═══ Material for the task
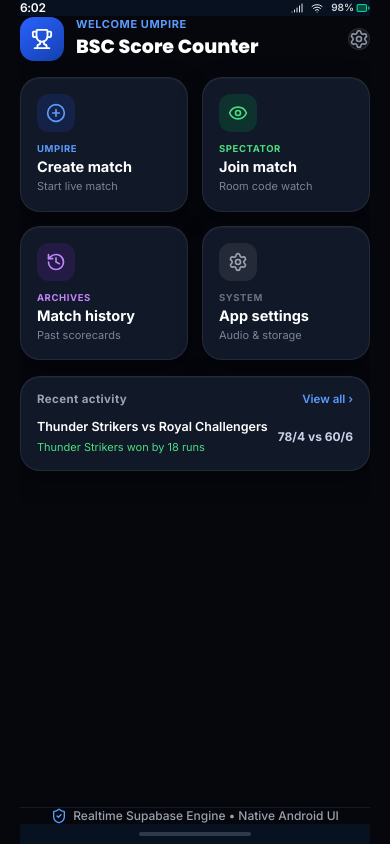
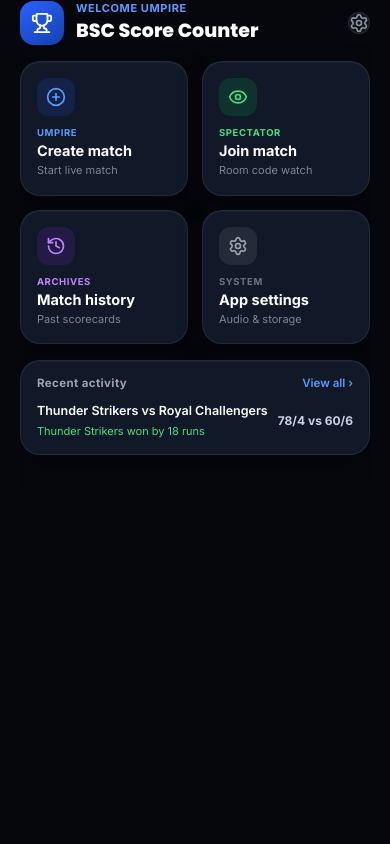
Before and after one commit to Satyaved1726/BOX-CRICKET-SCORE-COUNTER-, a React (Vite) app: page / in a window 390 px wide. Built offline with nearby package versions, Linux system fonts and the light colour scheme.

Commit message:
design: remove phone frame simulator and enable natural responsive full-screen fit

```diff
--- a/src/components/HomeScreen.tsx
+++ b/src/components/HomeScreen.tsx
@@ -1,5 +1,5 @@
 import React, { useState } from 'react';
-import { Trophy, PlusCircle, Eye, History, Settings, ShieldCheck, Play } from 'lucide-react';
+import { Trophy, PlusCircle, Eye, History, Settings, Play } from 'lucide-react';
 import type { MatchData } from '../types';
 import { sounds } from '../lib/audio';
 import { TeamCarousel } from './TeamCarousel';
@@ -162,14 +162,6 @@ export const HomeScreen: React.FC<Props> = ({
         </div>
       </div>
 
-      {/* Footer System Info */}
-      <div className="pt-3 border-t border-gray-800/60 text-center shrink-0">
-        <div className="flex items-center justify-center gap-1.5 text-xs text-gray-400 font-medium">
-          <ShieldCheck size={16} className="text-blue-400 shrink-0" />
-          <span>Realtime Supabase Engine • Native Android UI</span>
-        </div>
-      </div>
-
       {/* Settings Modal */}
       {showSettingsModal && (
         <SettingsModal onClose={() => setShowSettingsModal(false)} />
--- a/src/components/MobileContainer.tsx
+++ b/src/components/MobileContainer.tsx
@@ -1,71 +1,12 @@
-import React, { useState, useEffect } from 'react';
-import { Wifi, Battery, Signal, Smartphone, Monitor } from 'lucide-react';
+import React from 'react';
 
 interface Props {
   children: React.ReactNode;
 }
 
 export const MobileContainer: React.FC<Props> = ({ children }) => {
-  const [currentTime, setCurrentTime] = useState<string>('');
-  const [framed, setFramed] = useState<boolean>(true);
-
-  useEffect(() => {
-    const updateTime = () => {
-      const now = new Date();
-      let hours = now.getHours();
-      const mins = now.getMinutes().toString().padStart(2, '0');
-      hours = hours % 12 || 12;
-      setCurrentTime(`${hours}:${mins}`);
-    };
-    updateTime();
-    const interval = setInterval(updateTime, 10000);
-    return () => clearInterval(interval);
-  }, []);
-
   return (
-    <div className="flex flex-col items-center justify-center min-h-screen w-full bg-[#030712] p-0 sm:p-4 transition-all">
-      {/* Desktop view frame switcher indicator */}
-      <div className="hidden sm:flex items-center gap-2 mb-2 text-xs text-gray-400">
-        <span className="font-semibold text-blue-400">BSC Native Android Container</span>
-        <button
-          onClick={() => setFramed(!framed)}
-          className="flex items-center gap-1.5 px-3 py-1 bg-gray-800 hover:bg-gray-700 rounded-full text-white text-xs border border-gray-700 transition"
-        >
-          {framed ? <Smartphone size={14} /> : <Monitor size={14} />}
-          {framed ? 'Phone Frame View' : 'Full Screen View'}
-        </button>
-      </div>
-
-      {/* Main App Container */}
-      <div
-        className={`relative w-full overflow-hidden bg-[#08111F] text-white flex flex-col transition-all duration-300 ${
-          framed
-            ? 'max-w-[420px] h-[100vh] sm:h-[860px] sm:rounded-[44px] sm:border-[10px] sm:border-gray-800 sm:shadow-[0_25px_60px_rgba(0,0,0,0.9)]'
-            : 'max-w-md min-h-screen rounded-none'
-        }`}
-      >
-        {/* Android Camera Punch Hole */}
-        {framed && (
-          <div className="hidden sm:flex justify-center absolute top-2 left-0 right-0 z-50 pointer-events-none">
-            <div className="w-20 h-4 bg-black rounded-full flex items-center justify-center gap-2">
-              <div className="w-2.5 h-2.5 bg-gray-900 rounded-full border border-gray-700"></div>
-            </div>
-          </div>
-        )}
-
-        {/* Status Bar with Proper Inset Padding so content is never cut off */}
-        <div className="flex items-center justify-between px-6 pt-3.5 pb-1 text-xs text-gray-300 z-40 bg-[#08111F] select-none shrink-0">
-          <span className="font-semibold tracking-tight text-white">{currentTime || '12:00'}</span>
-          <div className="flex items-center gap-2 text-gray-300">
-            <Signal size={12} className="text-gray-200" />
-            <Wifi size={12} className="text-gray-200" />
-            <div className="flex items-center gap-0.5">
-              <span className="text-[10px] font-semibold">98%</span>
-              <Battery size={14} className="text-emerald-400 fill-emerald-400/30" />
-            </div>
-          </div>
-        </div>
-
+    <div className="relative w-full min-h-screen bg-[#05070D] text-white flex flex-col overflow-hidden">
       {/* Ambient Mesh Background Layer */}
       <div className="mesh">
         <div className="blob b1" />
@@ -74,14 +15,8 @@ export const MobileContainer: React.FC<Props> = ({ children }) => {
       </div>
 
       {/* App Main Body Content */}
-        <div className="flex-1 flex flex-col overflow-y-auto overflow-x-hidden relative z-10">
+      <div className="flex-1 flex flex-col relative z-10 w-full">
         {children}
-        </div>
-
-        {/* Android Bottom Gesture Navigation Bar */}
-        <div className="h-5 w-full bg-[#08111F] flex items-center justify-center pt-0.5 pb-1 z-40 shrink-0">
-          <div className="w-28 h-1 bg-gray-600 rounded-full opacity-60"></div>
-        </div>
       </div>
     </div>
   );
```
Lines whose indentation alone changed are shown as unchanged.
══════
Work instruction: Scan the material above. Return every line containing the string "export".

Output for this exercise:
@@ -162,14 +162,6 @@ export const HomeScreen: React.FC<Props> = ({
 export const MobileContainer: React.FC<Props> = ({ children }) => {
@@ -74,14 +15,8 @@ export const MobileContainer: React.FC<Props> = ({ children }) => {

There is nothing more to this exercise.